Hamlet did not murder Claudius as he did not want him to go to heaven. At first, he wasn’t sure about his uncle’s guilt and didn’t strive to stab an innocent man. Once Hamlet saw Claudius’ reaction to The Murder of Gonzago, all the doubts disappeared. Yet an opportunity to kill him appeared when Claudius was praying. Murdered in a sacred place with a prayer on one’s lips, a person would ascend to heaven. Hamlet could not let that happen.
In Act 3, Scene 3, Hamlet had an excellent opportunity to kill Claudius, but he delayed the act. Claudius was sitting on his knees with his back turned to Hamlet, and his eyes closed – completely defenseless. Nonetheless, he hesitated and left Claudius alone. Hamlet thought killing his uncle during the prayer, in a sacred place, will give him the chance to go to heaven:
It was unfair not only because Claudius would’ve escaped real punishment, but because Hamlet’s father didn’t have this chance. He died in his sleep, without repenting for his sins. The situation is ironic because Claudius was not genuinely praying. He was performing the act, but his mind was far from the prayer, though Hamlet did not know about that.
This scene shows that Hamlet’s problem was that he always thought about the aftermath. When he approached Claudius, he was inclined to kill him, but his excessive thinking prevented him from doing so.
These thoughts were coming from the beginning when the Ghost of Hamlet’s father visited him. The protagonist had a burden of doubt. Whether the spirit was good or evil and Claudius was guilty or innocent was a mystery. He was afraid to condemn his soul on danger, wishing to assure himself in Claudius’ guilt.
Later, Hamlet realized how much he loved his father; how much grief and sour was in his heart. It led him to the decision to kill the King. He promised to the Ghost to avenge him. However, the more he thought about this, the more doubts he had in his head. This hesitation was probably the reason for his delay in the murder of the King.
It may seem that Hamlet was weak and incapable of murder. Yet, he always impulsively acted unless he had a chance to think and analyze the situation. The scene Hamlet was confronting his mother is a good example. Overwhelmed with emotions, he killed Polonius, who was hiding behind the curtain. Similarly, Hamlet acted on adrenaline in Act 1, Scene 2, when he faced his mother’s death and felt the poison taking over his body. Being overcome with grief and pain, he finally killed Claudius. In other words, Hamlet is capable of murder, and his acts are based on emotional impulses.

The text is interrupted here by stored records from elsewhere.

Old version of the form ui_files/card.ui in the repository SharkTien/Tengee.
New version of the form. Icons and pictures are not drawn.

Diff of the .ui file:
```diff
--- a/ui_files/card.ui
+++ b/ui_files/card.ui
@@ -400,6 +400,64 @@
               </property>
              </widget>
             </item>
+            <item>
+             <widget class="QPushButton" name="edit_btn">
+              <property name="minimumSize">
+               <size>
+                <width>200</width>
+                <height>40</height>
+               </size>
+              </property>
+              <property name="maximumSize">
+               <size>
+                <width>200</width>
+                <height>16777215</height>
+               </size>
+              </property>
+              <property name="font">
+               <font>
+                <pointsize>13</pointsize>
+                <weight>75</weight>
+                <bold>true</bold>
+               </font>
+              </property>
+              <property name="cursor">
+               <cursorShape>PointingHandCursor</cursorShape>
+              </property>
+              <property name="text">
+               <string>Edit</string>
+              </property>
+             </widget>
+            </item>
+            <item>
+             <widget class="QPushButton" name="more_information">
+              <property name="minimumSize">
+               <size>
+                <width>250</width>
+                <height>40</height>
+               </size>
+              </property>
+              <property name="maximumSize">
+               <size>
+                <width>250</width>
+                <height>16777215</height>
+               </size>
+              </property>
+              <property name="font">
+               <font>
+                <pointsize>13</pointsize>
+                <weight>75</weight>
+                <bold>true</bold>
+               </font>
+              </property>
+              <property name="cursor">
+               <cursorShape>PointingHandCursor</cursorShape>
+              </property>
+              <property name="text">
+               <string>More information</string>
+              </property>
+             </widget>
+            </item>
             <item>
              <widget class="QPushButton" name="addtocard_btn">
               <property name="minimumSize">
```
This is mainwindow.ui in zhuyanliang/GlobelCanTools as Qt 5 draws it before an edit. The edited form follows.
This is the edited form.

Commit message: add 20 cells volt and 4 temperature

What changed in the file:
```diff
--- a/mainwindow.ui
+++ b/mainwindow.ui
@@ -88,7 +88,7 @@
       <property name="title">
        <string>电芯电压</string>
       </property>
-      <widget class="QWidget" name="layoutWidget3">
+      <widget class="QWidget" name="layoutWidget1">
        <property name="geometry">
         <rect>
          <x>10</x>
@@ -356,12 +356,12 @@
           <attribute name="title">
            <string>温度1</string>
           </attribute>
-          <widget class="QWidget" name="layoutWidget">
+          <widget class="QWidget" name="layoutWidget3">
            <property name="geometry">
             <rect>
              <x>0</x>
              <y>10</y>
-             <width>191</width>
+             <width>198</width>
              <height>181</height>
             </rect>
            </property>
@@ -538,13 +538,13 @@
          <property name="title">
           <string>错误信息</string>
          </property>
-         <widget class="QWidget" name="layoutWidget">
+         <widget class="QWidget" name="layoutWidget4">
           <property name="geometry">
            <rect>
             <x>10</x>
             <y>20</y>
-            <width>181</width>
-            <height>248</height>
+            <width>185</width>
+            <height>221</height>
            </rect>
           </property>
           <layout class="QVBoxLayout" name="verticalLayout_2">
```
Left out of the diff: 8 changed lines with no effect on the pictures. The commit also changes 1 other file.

Another reason for Hamlet’s decision was to preserve his character in the play. If he killed Claudius when he had a chance, he would prevent other deaths that would follow. The story would lose its meaning. Hamlet would no longer be a tragic character who met his death. Moreover, the King’s murder would make him a villain rather than a hero of the play. This situation resembles Shakespeare’s Macbeth, where the central character killed King Duncan while later was asleep. This act is considered heinous, and it would make Hamlet’s act heinous act as well.